Life lived and lots more to give
BEING caned, poked with pencils and humiliated by spiteful nuns who never caned white girls was not a great start to Karen Cook's primary school life - but it may have helped strengthen her will and determination to get an education and later work to help her own people.
Ms Cook had many advantages.
With a father who was in full-time work throughout her life until his recent retirement and a mother who set about the business of raising 11 children to become active workers with a conscience who would make a contribution to their community - four are now school teachers, one a deputy principal - Karen was taught early in life to be organised, well-presented, and keep a tidy home in order to succeed.
So well-presented was she that she was the first young indigenous woman to be a contestant in the Miss Australia competition, reaching the State finals in 1983.
Her clear green eyes sparkle as she recalls the support she received from the people of Wardell towards her fundraising efforts in the contest.
"Mum had just had a baby, the last one after me, who only lived for three days," she told The Northern Star.
"Had he lived longer he would have been disabled, so I raised funds for the Spastic Centre. The people at the Royal Hotel in Wardell were fantastically supportive. I did car-washes at the BP service station and the hotel ran raffles and darts competitions to support the cause.
"This was at a time when Aborigines were still banned from the front bars of pubs."
Ms Cook's early life began in the old manager's house on Cabbage Tree Island, the youngest of the Cook kids.
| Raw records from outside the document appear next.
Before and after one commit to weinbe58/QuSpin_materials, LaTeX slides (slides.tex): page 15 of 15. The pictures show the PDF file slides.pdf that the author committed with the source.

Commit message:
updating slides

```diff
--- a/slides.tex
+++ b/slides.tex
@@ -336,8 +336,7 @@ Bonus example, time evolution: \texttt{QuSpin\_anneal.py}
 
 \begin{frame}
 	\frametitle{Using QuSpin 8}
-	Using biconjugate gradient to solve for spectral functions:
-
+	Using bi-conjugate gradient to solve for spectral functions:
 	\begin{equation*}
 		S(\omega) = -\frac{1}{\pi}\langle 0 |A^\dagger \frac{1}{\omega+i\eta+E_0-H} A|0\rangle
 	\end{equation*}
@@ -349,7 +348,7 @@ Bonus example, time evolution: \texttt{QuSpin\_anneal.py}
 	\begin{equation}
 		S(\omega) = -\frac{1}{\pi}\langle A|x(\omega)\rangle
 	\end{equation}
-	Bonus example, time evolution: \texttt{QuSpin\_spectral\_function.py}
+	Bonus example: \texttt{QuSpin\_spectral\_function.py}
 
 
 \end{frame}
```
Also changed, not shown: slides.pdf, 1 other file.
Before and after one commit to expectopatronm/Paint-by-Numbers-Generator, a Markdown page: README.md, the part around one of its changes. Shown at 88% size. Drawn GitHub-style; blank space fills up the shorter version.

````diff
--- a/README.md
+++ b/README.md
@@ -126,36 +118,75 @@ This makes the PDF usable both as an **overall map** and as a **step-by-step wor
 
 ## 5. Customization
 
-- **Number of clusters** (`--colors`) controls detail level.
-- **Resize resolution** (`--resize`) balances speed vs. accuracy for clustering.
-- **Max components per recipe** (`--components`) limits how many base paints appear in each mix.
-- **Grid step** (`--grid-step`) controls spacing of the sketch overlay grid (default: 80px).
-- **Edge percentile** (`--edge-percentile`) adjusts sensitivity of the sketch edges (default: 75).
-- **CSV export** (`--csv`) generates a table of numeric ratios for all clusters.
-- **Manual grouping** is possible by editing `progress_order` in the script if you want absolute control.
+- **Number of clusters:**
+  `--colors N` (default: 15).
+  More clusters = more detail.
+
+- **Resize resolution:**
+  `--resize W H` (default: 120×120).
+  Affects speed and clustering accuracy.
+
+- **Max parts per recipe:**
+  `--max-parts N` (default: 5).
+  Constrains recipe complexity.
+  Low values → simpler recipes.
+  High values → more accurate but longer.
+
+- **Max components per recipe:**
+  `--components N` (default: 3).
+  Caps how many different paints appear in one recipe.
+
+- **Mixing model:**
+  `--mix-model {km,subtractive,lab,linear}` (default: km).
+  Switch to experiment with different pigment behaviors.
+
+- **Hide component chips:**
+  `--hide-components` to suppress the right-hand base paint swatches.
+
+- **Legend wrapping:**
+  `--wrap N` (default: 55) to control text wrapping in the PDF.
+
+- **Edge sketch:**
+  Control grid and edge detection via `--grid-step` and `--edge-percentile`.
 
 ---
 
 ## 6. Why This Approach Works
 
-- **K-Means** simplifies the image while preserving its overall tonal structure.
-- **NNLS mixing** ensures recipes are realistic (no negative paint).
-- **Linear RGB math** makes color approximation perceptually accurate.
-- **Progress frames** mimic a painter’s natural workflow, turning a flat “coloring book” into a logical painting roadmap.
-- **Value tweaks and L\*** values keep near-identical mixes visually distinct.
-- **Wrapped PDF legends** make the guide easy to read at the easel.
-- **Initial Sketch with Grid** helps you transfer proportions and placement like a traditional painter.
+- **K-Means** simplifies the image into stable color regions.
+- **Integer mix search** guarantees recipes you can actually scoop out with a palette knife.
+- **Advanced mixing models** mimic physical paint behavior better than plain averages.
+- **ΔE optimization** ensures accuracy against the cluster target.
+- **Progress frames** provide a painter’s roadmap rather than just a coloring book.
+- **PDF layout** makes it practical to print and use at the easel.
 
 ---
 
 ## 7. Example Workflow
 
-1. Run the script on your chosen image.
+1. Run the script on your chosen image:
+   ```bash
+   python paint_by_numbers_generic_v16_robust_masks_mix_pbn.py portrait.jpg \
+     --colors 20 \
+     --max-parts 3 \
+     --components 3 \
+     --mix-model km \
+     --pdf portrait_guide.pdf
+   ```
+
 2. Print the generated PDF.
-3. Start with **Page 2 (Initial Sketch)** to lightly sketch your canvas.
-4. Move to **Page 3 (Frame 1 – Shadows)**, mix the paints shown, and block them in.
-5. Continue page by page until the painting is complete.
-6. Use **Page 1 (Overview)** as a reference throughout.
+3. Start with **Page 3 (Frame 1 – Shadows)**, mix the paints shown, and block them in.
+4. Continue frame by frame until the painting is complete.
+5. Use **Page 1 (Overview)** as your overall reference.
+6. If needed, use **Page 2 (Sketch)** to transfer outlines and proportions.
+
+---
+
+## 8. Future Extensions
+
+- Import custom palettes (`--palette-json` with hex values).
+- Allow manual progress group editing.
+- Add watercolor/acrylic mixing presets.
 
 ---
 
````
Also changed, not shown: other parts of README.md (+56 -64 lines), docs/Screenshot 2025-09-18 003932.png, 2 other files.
She recalls going to Sunday school (or risking missing out on Sunday sweets), and spending Sunday afternoons ironing her school clothes, polishing her shoes and doing her homework.
In a household where gambling, alcohol and smoking were forbidden, Karen's life was strictly regimented, but in the school holidays the kids would roam free around the countryside, riding their bikes, going to the beach, building cubby-houses and makeshift boats to take on the river.
Black kids and white kids did not usually mix, but Karen was different.
"I got around with a lot of non-indigenous girls," she said. "I was into gymnastics and athletics, dance and drama, which gave me a lot of confidence, which seems lacking in the island kids now.
"I was in theatre groups with Bob Mazzer at TAFE and in shows like No Sugar, in Lismore, and Back Home, in Sydney.
"After I left school I did a secretarial course and courses in grooming in Lismore.
"I had to learn about how to lay a table with the right cutlery. We were a big Aboriginal family who had never been out to tea!
"My first job was with the Commonwealth Employment Service doing secretarial work. Then I joined the professional services group in the Department of Education."
Now 46, mother-of-three and foster mother of many more, Ms Cook has been living in Sydney and working in the public service, women's and childrens' refuges and with women in prisons. She's still playing touch football (she represented Penrith in 2009). This year she helped organise Lismore's Masters Games.
With a passion for helping Aboriginal people to develop their potential and a train-the-trainer course under her belt, she has written programs such as"Learning Circle", aimed at helping her people identify and pursue their Dreaming and find a career path to their dream job, based on the understanding they can do anything they set their minds to do.
She has returned home to support her father, Lewis, 78 and mother Lurline, 72, in their retirement and to help with Lewis Cook's three-days-a-week dialysis regime.
She also hopes to revitalise the Jali Land Council (JLC) which her family founded many years ago. Her priority is to get JLC support to develop the land around their cottages near Cabbage Tree Island, on land she helped to clear when 16. She has a vision of developing it into a cultural centre for Aboriginal people.
Having undertaken an Aboriginal leadership program last year, Ms Cook has developed the Burabi Dreaming business plan, which would involve holding cultural camps for kids, focusing on sharing stories of the Bundjalung people from Wardell to Byron Bay; breaking down barriers between families and communities; bringing people together and encouraging young Aboriginal people away from drink and drugs.
The program would offer education and counselling for the stolen generation and for issues of family and domestic violence, crime prevention, and self-esteem.
"We need to learn other ways," she said.
"I call it a 'new journey with peace and understanding'.
"We are all one, and we need to come together as one."